Rated of 5
The White Forest
The word "forest" certainly is an appropriate word in the title, because for most of the book I felt like I was, indeed, stumbling around in a dark (or in this case, milk white) forest trying to follow some sort of mythical trail of crumbs.
It always pains me to have to admit that I did not really enjoy a book, especially when I know that someone labored lovingly to bring their vision to light ... but I just really did not enjoy this book. In fact, I finished it with an oddly unsettled, creepy, is that all there is sort of feeling, as if I had stepped an inch too far off the pathway and was now hopelessly stuck in the middle of that same Empyrean the characters in this book were struggling so hard to attain. Perhaps that is what the author was aiming for, to create that unsettled feeling in the reader ... if it was then he certainly succeeded on that level.
I did admire the craft that went into this book. The ability to reproduce that florid, over-blown verbiage that Victorian gothic novels had without requiring the endless wading through adjectives to get to the salient point was very well done, without being "overdone." Something I know can be very, very hard to do.
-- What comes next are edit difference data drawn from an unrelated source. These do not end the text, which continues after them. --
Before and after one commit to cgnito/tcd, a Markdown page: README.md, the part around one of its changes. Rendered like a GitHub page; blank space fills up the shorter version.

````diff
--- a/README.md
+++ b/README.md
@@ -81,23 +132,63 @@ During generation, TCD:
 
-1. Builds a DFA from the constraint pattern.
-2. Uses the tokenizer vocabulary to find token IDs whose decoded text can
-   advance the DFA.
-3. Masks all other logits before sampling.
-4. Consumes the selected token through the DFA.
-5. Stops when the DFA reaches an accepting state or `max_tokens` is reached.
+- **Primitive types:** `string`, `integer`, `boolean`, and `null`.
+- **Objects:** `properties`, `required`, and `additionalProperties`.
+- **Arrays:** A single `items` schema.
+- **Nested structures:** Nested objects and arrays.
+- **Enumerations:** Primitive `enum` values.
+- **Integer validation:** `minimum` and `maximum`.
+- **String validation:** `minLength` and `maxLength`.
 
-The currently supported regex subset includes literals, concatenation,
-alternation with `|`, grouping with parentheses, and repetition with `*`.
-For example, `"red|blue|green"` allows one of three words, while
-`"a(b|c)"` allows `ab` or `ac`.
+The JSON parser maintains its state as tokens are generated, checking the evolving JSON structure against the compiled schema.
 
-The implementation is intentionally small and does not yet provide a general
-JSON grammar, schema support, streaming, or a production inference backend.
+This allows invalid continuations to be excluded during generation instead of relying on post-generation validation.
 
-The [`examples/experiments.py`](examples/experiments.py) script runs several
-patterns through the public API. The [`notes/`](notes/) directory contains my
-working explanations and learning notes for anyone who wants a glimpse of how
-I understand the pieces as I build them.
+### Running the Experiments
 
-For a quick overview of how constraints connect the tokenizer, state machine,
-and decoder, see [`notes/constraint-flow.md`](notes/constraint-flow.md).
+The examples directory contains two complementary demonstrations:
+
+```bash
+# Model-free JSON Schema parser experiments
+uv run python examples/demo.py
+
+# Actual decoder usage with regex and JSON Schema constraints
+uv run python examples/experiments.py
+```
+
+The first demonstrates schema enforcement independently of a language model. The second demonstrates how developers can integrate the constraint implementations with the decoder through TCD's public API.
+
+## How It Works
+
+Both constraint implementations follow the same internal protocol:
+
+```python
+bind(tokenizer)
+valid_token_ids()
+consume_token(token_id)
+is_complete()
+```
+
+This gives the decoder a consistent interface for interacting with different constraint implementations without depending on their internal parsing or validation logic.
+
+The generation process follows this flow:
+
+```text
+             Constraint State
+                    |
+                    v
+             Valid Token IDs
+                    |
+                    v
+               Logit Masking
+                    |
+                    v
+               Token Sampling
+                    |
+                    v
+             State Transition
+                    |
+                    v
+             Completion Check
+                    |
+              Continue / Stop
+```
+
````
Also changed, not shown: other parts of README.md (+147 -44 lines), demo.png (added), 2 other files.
At times there were certain sentences that resonated, "She was a woman born of plant matter," that I have to admit did keep me reading, hoping that somehow the plot line would do something to live up to those intriguing lines, but in the end, the plot just sort of petered out into a less than satisfying denouement.